Your assignment
From top to bottom, each entry below must be reproduced exactly.

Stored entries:
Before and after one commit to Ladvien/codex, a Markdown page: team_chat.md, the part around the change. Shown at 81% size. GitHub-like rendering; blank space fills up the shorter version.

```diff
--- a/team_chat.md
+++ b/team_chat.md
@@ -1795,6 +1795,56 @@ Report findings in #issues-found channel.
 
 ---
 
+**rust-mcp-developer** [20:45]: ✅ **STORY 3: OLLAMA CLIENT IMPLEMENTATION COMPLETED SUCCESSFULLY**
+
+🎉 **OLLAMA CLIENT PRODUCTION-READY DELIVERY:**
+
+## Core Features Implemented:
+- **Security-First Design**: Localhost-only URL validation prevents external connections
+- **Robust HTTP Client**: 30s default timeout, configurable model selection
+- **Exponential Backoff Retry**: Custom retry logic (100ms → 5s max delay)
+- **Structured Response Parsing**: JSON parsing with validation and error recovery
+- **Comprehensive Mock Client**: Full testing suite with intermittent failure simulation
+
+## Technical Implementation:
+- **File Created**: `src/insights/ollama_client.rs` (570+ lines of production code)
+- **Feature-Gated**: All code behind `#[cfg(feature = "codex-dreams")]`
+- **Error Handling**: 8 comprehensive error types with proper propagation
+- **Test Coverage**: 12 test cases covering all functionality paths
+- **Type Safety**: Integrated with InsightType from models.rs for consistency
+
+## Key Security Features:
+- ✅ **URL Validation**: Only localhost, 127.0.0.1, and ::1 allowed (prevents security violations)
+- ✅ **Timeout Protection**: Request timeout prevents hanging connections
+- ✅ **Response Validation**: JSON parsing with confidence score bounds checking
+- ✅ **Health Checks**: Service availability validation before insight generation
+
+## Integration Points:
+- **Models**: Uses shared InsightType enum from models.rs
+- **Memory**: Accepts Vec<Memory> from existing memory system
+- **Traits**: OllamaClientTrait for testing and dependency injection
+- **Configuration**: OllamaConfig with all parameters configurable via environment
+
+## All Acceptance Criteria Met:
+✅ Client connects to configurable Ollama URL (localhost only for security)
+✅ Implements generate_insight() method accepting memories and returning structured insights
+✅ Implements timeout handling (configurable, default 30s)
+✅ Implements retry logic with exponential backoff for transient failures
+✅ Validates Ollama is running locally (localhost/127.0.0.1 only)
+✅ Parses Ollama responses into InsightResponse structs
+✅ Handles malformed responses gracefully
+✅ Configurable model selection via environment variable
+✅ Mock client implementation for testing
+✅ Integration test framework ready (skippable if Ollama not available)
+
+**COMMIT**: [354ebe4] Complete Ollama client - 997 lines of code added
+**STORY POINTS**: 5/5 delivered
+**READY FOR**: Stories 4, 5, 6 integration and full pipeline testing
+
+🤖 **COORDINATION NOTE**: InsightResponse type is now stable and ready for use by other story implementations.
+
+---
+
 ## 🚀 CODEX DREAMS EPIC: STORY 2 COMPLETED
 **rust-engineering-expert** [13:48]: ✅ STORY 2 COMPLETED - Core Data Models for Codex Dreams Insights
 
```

Exercise answer
Before and after one commit to Ladvien/codex, a Markdown page: team_chat.md, the part around the change. Shown at 81% size. GitHub-like rendering; blank space fills up the shorter version.

```diff
--- a/team_chat.md
+++ b/team_chat.md
@@ -1795,6 +1795,56 @@ Report findings in #issues-found channel.
 
 ---
 
+**rust-mcp-developer** [20:45]: ✅ **STORY 3: OLLAMA CLIENT IMPLEMENTATION COMPLETED SUCCESSFULLY**
+
+🎉 **OLLAMA CLIENT PRODUCTION-READY DELIVERY:**
+
+## Core Features Implemented:
+- **Security-First Design**: Localhost-only URL validation prevents external connections
+- **Robust HTTP Client**: 30s default timeout, configurable model selection
+- **Exponential Backoff Retry**: Custom retry logic (100ms → 5s max delay)
+- **Structured Response Parsing**: JSON parsing with validation and error recovery
+- **Comprehensive Mock Client**: Full testing suite with intermittent failure simulation
+
+## Technical Implementation:
+- **File Created**: `src/insights/ollama_client.rs` (570+ lines of production code)
+- **Feature-Gated**: All code behind `#[cfg(feature = "codex-dreams")]`
+- **Error Handling**: 8 comprehensive error types with proper propagation
+- **Test Coverage**: 12 test cases covering all functionality paths
+- **Type Safety**: Integrated with InsightType from models.rs for consistency
+
+## Key Security Features:
+- ✅ **URL Validation**: Only localhost, 127.0.0.1, and ::1 allowed (prevents security violations)
+- ✅ **Timeout Protection**: Request timeout prevents hanging connections
+- ✅ **Response Validation**: JSON parsing with confidence score bounds checking
+- ✅ **Health Checks**: Service availability validation before insight generation
+
+## Integration Points:
+- **Models**: Uses shared InsightType enum from models.rs
+- **Memory**: Accepts Vec<Memory> from existing memory system
+- **Traits**: OllamaClientTrait for testing and dependency injection
+- **Configuration**: OllamaConfig with all parameters configurable via environment
+
+## All Acceptance Criteria Met:
+✅ Client connects to configurable Ollama URL (localhost only for security)
+✅ Implements generate_insight() method accepting memories and returning structured insights
+✅ Implements timeout handling (configurable, default 30s)
+✅ Implements retry logic with exponential backoff for transient failures
+✅ Validates Ollama is running locally (localhost/127.0.0.1 only)
+✅ Parses Ollama responses into InsightResponse structs
+✅ Handles malformed responses gracefully
+✅ Configurable model selection via environment variable
+✅ Mock client implementation for testing
+✅ Integration test framework ready (skippable if Ollama not available)
+
+**COMMIT**: [354ebe4] Complete Ollama client - 997 lines of code added
+**STORY POINTS**: 5/5 delivered
+**READY FOR**: Stories 4, 5, 6 integration and full pipeline testing
+
+🤖 **COORDINATION NOTE**: InsightResponse type is now stable and ready for use by other story implementations.
+
+---
+
 ## 🚀 CODEX DREAMS EPIC: STORY 2 COMPLETED
 **rust-engineering-expert** [13:48]: ✅ STORY 2 COMPLETED - Core Data Models for Codex Dreams Insights
 
```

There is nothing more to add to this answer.